** Opening Provided information block **

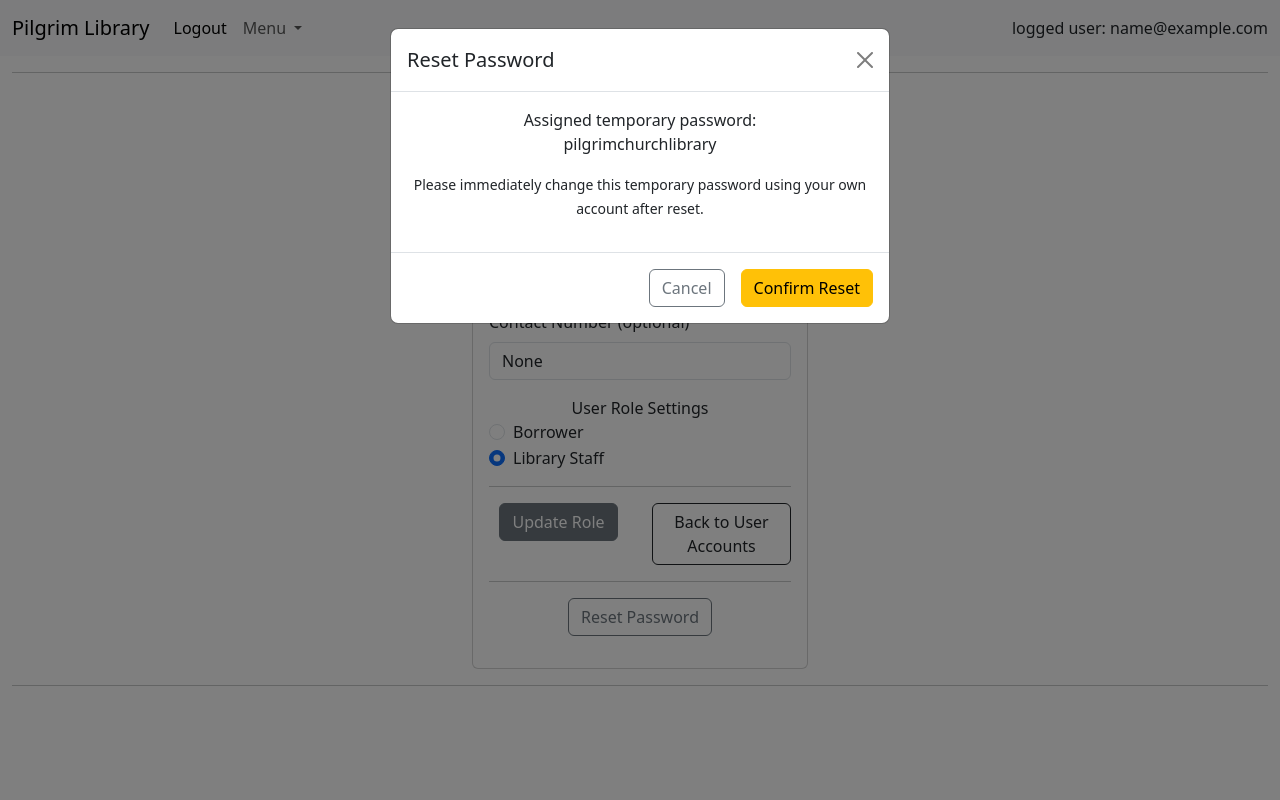
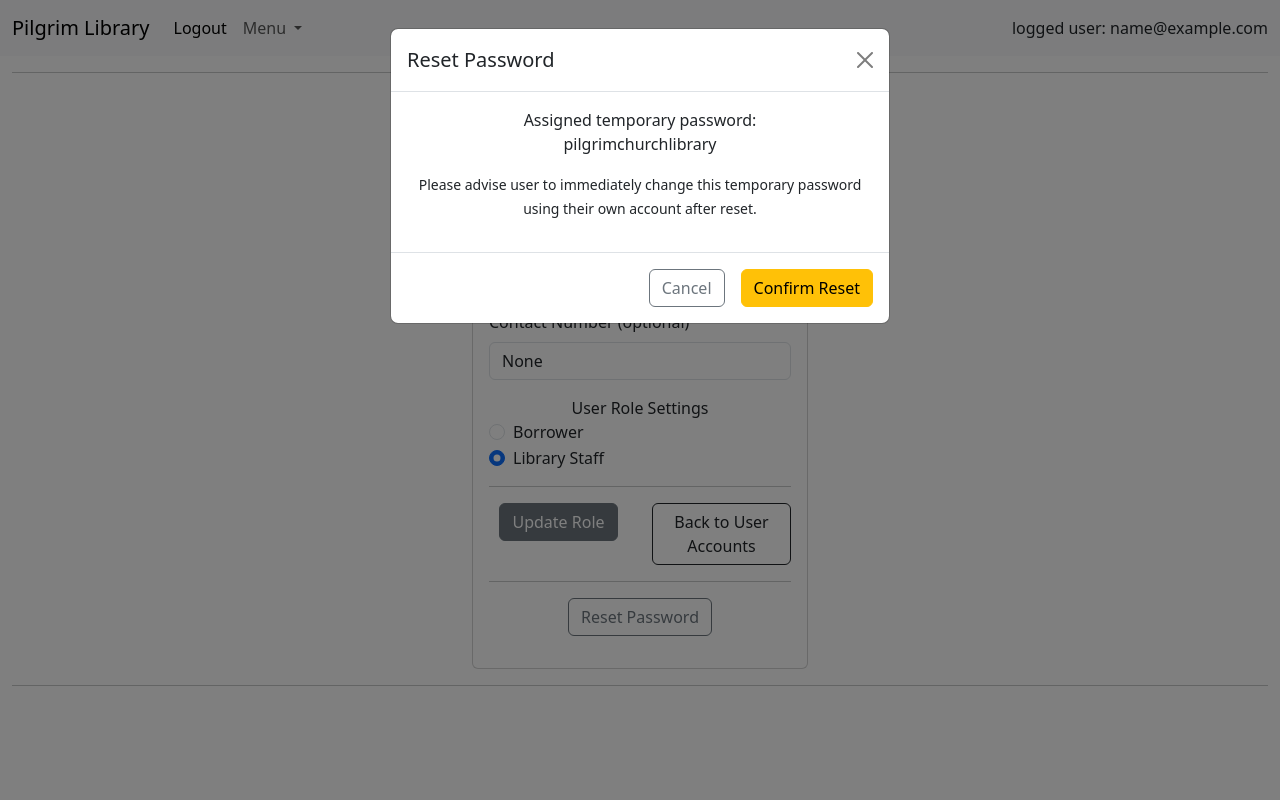
Before and after one commit to jedoyt/library-management-system-app, a Flask app: page /auth/user_settings/1 in a window 1280 px wide, after a click on "Reset Password". Run offline with Flask 3, Linux system fonts and the light colour scheme; the visitor is signed in with stand-in values (Sample User, id 1); data comes from the database, SQL or seed files in the repository.

Commit message:
Fixed edit log button on Returned Books dashboard. Minor rewording on password reset modal.

```diff
--- a/app/templates/auth/user_settings.html
+++ b/app/templates/auth/user_settings.html
@@ -66,7 +66,7 @@
                         </div>
                         <div class="modal-body">
                             <p>Assigned temporary password:<br>pilgrimchurchlibrary</p>
-                            <p><small>Please immediately change this temporary password using your own account after reset.</small></p>
+                            <p><small>Please advise user to immediately change this temporary password using their own account after reset.</small></p>
                         </div>
                         <div class="modal-footer">
                             <button type="button" class="btn btn-outline-secondary" data-bs-dismiss="modal">Cancel</button>
--- a/app/templates/book_log/dashboard.html
+++ b/app/templates/book_log/dashboard.html
@@ -77,7 +77,7 @@
                         {{book['email']}}</a></td>
                 <td>{{book['contact_number']}}</td>
                 <td><a class="badge btn btn-primary"
-                        href="{{ url_for('book_log.enter_log', book_id=book['user_id']) }}">Enter Log</a></td>
+                        href="{{ url_for('book_log.enter_log', book_id=book['book_id']) }}">Enter Log</a></td>
             </tr>
             {% endif %}
             {% endfor %}
```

** Closing Provided information block **

### What you have to do
Write out again every line above exactly as given; the pictures do not belong in the copy.

### Task response
Before and after one commit to jedoyt/library-management-system-app, a Flask app: page /auth/user_settings/1 in a window 1280 px wide, after a click on "Reset Password". Run offline with Flask 3, Linux system fonts and the light colour scheme; the visitor is signed in with stand-in values (Sample User, id 1); data comes from the database, SQL or seed files in the repository.

Commit message:
Fixed edit log button on Returned Books dashboard. Minor rewording on password reset modal.

```diff
--- a/app/templates/auth/user_settings.html
+++ b/app/templates/auth/user_settings.html
@@ -66,7 +66,7 @@
                         </div>
                         <div class="modal-body">
                             <p>Assigned temporary password:<br>pilgrimchurchlibrary</p>
-                            <p><small>Please immediately change this temporary password using your own account after reset.</small></p>
+                            <p><small>Please advise user to immediately change this temporary password using their own account after reset.</small></p>
                         </div>
                         <div class="modal-footer">
                             <button type="button" class="btn btn-outline-secondary" data-bs-dismiss="modal">Cancel</button>
--- a/app/templates/book_log/dashboard.html
+++ b/app/templates/book_log/dashboard.html
@@ -77,7 +77,7 @@
                         {{book['email']}}</a></td>
                 <td>{{book['contact_number']}}</td>
                 <td><a class="badge btn btn-primary"
-                        href="{{ url_for('book_log.enter_log', book_id=book['user_id']) }}">Enter Log</a></td>
+                        href="{{ url_for('book_log.enter_log', book_id=book['book_id']) }}">Enter Log</a></td>
             </tr>
             {% endif %}
             {% endfor %}
```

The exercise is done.